◆ Activity: These entries are to be set down again exactly.

(Web page revision data)
= = =
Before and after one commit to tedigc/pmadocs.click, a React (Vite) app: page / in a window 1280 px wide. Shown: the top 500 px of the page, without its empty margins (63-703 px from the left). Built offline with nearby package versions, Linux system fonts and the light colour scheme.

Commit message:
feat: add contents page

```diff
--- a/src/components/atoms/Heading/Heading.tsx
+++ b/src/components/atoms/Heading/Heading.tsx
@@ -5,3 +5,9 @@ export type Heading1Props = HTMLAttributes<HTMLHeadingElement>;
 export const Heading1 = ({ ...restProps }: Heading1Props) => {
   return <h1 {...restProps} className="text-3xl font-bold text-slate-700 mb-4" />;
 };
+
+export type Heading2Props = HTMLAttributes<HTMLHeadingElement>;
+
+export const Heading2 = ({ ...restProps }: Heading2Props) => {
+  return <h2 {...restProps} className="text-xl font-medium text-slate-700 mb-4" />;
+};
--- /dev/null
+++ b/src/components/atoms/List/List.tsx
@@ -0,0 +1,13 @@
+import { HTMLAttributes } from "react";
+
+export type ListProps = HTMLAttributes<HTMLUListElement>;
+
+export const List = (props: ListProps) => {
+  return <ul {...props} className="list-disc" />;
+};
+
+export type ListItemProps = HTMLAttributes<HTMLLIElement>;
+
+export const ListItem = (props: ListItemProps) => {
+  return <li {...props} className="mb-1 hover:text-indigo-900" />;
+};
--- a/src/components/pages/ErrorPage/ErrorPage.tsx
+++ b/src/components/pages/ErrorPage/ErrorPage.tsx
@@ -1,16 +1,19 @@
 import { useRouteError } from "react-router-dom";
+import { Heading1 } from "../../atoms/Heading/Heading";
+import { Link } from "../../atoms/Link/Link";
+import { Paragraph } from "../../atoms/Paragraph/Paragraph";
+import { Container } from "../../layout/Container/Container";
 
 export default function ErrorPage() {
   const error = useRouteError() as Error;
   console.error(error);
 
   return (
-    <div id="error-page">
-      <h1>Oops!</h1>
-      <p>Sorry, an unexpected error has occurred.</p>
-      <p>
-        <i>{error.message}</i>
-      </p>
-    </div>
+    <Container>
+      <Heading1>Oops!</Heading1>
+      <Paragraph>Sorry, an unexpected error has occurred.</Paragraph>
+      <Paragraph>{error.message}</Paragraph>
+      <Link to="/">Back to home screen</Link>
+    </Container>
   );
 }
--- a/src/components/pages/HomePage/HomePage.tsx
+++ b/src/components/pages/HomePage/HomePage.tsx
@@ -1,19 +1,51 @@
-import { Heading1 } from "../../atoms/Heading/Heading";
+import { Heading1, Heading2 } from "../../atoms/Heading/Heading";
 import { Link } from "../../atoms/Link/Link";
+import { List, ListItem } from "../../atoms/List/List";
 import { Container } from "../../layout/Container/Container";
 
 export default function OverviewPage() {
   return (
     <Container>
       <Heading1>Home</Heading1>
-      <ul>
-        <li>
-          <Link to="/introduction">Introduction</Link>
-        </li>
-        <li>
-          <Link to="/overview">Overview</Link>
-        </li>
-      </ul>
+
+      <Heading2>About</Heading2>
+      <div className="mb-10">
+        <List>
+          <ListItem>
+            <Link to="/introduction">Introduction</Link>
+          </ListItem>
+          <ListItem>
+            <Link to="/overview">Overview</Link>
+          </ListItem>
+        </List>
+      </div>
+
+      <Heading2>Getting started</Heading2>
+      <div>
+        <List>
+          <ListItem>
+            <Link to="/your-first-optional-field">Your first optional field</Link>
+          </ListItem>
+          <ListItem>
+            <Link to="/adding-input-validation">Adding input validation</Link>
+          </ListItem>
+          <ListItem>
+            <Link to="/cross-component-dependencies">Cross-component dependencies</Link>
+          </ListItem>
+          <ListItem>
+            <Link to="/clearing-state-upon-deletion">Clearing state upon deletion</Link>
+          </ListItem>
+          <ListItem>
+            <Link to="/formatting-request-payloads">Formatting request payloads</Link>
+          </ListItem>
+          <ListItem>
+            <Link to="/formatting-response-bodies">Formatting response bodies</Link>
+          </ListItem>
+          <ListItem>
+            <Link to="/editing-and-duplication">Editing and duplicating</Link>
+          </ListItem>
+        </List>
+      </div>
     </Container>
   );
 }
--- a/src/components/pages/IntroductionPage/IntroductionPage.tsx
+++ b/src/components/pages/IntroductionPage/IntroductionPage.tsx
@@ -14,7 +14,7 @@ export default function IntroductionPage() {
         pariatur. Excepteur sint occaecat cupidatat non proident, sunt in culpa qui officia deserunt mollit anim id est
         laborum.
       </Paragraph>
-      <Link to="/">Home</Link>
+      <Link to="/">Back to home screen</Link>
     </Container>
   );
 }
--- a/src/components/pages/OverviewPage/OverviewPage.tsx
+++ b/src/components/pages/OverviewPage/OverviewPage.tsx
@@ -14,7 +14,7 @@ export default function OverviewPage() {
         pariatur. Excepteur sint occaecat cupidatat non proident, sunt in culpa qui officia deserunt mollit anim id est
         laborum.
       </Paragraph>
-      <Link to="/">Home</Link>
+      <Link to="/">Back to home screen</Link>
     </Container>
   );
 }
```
= = =
◆ Task solution:
Before and after one commit to tedigc/pmadocs.click, a React (Vite) app: page / in a window 1280 px wide. Shown: the top 500 px of the page, without its empty margins (63-703 px from the left). Built offline with nearby package versions, Linux system fonts and the light colour scheme.

Commit message:
feat: add contents page

```diff
--- a/src/components/atoms/Heading/Heading.tsx
+++ b/src/components/atoms/Heading/Heading.tsx
@@ -5,3 +5,9 @@ export type Heading1Props = HTMLAttributes<HTMLHeadingElement>;
 export const Heading1 = ({ ...restProps }: Heading1Props) => {
   return <h1 {...restProps} className="text-3xl font-bold text-slate-700 mb-4" />;
 };
+
+export type Heading2Props = HTMLAttributes<HTMLHeadingElement>;
+
+export const Heading2 = ({ ...restProps }: Heading2Props) => {
+  return <h2 {...restProps} className="text-xl font-medium text-slate-700 mb-4" />;
+};
--- /dev/null
+++ b/src/components/atoms/List/List.tsx
@@ -0,0 +1,13 @@
+import { HTMLAttributes } from "react";
+
+export type ListProps = HTMLAttributes<HTMLUListElement>;
+
+export const List = (props: ListProps) => {
+  return <ul {...props} className="list-disc" />;
+};
+
+export type ListItemProps = HTMLAttributes<HTMLLIElement>;
+
+export const ListItem = (props: ListItemProps) => {
+  return <li {...props} className="mb-1 hover:text-indigo-900" />;
+};
--- a/src/components/pages/ErrorPage/ErrorPage.tsx
+++ b/src/components/pages/ErrorPage/ErrorPage.tsx
@@ -1,16 +1,19 @@
 import { useRouteError } from "react-router-dom";
+import { Heading1 } from "../../atoms/Heading/Heading";
+import { Link } from "../../atoms/Link/Link";
+import { Paragraph } from "../../atoms/Paragraph/Paragraph";
+import { Container } from "../../layout/Container/Container";
 
 export default function ErrorPage() {
   const error = useRouteError() as Error;
   console.error(error);
 
   return (
-    <div id="error-page">
-      <h1>Oops!</h1>
-      <p>Sorry, an unexpected error has occurred.</p>
-      <p>
-        <i>{error.message}</i>
-      </p>
-    </div>
+    <Container>
+      <Heading1>Oops!</Heading1>
+      <Paragraph>Sorry, an unexpected error has occurred.</Paragraph>
+      <Paragraph>{error.message}</Paragraph>
+      <Link to="/">Back to home screen</Link>
+    </Container>
   );
 }
--- a/src/components/pages/HomePage/HomePage.tsx
+++ b/src/components/pages/HomePage/HomePage.tsx
@@ -1,19 +1,51 @@
-import { Heading1 } from "../../atoms/Heading/Heading";
+import { Heading1, Heading2 } from "../../atoms/Heading/Heading";
 import { Link } from "../../atoms/Link/Link";
+import { List, ListItem } from "../../atoms/List/List";
 import { Container } from "../../layout/Container/Container";
 
 export default function OverviewPage() {
   return (
     <Container>
       <Heading1>Home</Heading1>
-      <ul>
-        <li>
-          <Link to="/introduction">Introduction</Link>
-        </li>
-        <li>
-          <Link to="/overview">Overview</Link>
-        </li>
-      </ul>
+
+      <Heading2>About</Heading2>
+      <div className="mb-10">
+        <List>
+          <ListItem>
+            <Link to="/introduction">Introduction</Link>
+          </ListItem>
+          <ListItem>
+            <Link to="/overview">Overview</Link>
+          </ListItem>
+        </List>
+      </div>
+
+      <Heading2>Getting started</Heading2>
+      <div>
+        <List>
+          <ListItem>
+            <Link to="/your-first-optional-field">Your first optional field</Link>
+          </ListItem>
+          <ListItem>
+            <Link to="/adding-input-validation">Adding input validation</Link>
+          </ListItem>
+          <ListItem>
+            <Link to="/cross-component-dependencies">Cross-component dependencies</Link>
+          </ListItem>
+          <ListItem>
+            <Link to="/clearing-state-upon-deletion">Clearing state upon deletion</Link>
+          </ListItem>
+          <ListItem>
+            <Link to="/formatting-request-payloads">Formatting request payloads</Link>
+          </ListItem>
+          <ListItem>
+            <Link to="/formatting-response-bodies">Formatting response bodies</Link>
+          </ListItem>
+          <ListItem>
+            <Link to="/editing-and-duplication">Editing and duplicating</Link>
+          </ListItem>
+        </List>
+      </div>
     </Container>
   );
 }
--- a/src/components/pages/IntroductionPage/IntroductionPage.tsx
+++ b/src/components/pages/IntroductionPage/IntroductionPage.tsx
@@ -14,7 +14,7 @@ export default function IntroductionPage() {
         pariatur. Excepteur sint occaecat cupidatat non proident, sunt in culpa qui officia deserunt mollit anim id est
         laborum.
       </Paragraph>
-      <Link to="/">Home</Link>
+      <Link to="/">Back to home screen</Link>
     </Container>
   );
 }
--- a/src/components/pages/OverviewPage/OverviewPage.tsx
+++ b/src/components/pages/OverviewPage/OverviewPage.tsx
@@ -14,7 +14,7 @@ export default function OverviewPage() {
         pariatur. Excepteur sint occaecat cupidatat non proident, sunt in culpa qui officia deserunt mollit anim id est
         laborum.
       </Paragraph>
-      <Link to="/">Home</Link>
+      <Link to="/">Back to home screen</Link>
     </Container>
   );
 }
```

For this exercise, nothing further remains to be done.